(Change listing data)
+ + + + +
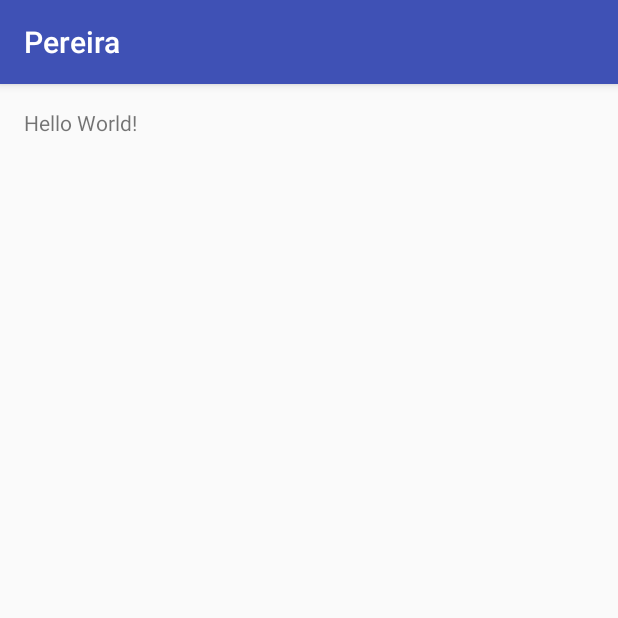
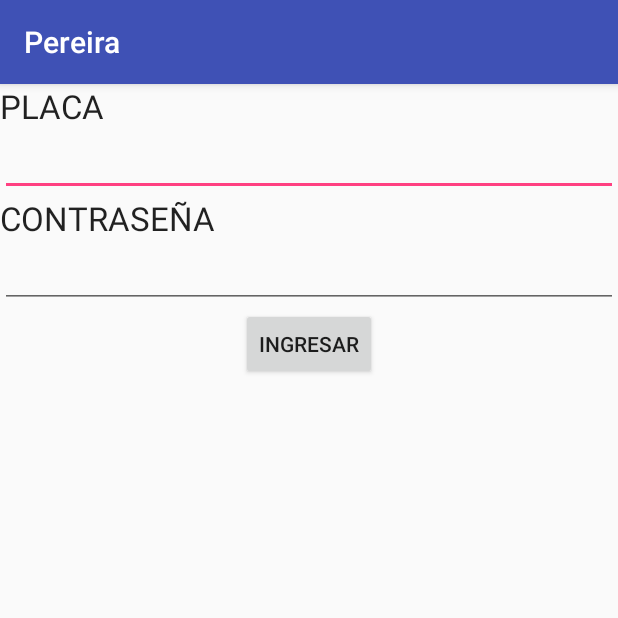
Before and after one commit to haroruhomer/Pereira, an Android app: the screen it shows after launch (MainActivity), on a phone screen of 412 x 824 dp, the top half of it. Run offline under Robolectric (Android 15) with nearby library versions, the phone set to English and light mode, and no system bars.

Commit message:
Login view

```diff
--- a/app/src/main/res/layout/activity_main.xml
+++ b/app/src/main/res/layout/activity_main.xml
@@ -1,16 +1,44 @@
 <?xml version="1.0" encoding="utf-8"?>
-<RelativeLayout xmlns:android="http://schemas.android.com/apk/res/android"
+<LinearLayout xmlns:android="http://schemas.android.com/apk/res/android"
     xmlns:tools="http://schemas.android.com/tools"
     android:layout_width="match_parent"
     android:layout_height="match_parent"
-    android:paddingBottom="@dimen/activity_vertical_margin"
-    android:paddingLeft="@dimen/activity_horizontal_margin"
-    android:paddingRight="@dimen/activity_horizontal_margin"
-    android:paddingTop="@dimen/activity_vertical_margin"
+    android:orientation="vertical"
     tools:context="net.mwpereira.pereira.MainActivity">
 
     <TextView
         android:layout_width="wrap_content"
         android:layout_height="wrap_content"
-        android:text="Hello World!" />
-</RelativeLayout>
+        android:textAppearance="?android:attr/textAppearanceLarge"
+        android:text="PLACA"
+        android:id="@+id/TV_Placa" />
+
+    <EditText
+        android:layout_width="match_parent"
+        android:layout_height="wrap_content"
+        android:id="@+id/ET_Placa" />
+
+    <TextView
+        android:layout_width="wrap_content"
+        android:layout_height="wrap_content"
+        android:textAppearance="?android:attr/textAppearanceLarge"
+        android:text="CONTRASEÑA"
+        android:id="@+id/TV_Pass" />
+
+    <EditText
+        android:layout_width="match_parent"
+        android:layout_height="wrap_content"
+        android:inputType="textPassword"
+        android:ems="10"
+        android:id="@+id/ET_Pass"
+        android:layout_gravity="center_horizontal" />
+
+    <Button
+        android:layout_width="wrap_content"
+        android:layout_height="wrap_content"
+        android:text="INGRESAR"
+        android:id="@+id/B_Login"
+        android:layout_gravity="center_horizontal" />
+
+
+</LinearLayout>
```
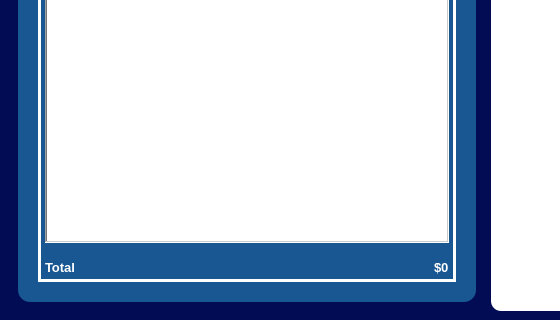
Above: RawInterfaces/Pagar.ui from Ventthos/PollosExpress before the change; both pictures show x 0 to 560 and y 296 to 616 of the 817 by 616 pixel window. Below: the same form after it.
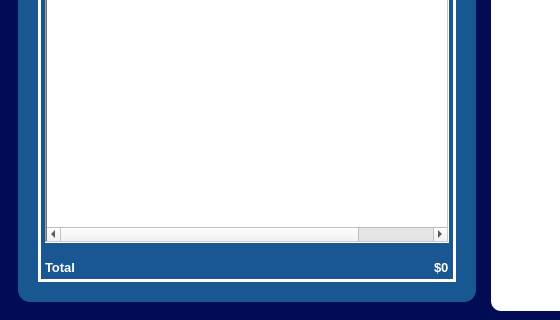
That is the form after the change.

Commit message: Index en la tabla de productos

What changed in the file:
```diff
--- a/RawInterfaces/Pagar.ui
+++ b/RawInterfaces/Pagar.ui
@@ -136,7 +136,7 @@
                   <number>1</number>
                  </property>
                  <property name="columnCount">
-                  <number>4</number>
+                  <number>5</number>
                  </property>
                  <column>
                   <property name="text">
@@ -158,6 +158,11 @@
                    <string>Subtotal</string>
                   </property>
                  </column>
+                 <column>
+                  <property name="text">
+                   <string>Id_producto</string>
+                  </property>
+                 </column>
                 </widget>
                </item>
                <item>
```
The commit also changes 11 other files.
+ + + + +
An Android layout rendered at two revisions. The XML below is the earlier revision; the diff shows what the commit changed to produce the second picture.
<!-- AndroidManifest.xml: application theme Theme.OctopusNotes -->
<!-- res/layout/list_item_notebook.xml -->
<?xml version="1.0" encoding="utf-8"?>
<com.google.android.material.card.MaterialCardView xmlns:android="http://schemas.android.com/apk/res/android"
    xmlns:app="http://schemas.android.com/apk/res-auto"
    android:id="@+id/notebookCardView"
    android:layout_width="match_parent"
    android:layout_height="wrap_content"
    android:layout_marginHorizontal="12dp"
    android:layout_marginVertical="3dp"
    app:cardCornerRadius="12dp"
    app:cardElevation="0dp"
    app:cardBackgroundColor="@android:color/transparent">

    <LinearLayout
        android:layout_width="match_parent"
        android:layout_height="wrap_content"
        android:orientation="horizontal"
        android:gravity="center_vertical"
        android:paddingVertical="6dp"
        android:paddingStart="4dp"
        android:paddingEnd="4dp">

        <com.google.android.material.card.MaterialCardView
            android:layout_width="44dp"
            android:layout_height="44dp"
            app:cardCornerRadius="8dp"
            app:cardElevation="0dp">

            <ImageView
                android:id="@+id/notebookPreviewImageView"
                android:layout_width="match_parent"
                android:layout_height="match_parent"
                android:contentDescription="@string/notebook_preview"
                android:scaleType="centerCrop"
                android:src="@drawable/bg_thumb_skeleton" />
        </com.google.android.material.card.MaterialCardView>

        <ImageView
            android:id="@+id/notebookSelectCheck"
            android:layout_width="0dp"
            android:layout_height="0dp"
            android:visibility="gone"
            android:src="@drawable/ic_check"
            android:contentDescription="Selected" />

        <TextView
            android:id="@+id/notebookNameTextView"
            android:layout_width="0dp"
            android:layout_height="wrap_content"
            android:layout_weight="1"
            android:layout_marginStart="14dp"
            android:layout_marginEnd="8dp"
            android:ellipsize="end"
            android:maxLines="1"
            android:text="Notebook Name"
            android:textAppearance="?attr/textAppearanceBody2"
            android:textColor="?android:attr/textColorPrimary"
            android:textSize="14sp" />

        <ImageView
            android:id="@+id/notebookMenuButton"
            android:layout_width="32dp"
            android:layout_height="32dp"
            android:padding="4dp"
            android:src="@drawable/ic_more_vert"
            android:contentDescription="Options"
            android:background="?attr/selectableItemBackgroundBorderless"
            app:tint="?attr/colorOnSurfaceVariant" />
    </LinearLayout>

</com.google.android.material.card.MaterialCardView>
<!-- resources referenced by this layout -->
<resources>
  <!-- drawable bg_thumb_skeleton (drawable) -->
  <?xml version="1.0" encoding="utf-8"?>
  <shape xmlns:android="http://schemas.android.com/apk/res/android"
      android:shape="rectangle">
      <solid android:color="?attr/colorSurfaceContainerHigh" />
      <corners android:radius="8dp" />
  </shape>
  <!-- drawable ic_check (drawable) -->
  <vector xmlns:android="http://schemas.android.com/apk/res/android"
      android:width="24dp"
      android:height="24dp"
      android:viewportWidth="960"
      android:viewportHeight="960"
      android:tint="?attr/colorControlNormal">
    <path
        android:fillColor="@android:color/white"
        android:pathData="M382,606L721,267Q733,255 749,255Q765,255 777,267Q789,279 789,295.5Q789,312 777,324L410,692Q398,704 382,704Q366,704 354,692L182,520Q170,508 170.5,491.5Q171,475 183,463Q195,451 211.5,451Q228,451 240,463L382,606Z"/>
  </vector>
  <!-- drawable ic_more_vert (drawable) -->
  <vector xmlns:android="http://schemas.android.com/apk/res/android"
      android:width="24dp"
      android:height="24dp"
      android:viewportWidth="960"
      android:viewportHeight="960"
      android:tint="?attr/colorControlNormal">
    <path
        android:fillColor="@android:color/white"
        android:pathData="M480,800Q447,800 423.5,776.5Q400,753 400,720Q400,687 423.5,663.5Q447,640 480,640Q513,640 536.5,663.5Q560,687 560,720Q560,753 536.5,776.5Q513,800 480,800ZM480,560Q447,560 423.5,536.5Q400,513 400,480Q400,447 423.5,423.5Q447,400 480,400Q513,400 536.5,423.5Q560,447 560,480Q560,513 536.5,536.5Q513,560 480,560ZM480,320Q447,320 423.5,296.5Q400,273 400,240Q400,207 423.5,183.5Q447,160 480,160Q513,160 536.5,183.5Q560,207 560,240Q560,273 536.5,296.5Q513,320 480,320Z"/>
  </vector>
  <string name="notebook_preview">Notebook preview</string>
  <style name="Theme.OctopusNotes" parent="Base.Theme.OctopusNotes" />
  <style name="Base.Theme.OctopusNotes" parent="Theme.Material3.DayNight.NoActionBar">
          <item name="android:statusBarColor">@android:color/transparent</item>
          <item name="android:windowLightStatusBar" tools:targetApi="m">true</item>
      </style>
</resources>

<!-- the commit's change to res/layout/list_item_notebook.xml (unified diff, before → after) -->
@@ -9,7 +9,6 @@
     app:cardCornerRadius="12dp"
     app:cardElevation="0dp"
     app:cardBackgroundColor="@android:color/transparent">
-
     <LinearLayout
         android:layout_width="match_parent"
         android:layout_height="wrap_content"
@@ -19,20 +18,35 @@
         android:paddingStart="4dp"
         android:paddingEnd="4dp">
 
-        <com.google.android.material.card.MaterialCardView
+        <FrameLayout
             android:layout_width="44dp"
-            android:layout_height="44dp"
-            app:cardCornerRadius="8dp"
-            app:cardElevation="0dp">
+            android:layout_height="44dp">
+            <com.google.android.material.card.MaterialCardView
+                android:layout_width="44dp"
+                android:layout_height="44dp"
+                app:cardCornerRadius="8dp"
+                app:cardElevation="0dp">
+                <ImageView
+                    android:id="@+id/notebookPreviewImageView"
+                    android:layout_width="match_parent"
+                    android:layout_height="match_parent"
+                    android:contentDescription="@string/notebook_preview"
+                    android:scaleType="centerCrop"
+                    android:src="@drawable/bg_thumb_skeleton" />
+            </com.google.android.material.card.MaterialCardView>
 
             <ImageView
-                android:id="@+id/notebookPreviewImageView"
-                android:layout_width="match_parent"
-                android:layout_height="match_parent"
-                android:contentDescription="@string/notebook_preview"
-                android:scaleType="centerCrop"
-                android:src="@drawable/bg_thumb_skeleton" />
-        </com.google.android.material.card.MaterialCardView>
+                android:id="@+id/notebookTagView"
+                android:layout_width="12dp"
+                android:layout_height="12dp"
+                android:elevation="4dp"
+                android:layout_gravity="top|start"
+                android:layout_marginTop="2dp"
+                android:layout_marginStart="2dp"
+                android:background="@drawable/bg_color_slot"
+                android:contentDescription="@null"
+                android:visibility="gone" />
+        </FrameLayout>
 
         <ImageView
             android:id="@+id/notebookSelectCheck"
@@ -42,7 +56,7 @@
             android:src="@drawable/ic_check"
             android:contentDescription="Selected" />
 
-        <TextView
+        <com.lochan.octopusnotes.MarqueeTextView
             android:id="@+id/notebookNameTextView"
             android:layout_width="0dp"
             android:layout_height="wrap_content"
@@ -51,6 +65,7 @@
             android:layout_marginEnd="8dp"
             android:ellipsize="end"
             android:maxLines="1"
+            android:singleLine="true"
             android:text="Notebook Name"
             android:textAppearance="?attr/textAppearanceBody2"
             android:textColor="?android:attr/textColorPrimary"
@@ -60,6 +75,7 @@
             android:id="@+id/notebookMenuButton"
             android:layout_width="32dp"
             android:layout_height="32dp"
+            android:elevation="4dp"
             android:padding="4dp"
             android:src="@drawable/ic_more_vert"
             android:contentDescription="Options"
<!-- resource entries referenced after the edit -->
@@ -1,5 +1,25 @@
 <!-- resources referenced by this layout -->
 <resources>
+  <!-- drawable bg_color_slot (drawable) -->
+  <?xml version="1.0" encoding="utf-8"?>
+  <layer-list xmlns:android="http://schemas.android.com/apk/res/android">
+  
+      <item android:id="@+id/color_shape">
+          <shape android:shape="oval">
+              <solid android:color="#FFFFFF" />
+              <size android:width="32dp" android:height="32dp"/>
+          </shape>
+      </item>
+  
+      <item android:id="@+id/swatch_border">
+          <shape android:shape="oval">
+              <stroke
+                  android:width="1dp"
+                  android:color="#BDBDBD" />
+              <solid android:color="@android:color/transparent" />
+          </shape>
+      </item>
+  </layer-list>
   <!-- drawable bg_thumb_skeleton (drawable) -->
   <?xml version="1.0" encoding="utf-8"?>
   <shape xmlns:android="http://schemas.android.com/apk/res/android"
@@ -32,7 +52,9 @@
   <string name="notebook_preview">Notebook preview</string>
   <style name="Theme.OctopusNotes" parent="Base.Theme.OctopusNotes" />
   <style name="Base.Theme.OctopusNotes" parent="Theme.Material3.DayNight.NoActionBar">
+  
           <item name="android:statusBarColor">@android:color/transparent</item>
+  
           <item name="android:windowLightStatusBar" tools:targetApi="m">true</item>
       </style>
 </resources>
+ + + + +
## [Task instructions]
Return solely the count of lines in the data above in which the word "google" occurs.

## [Task solution]
8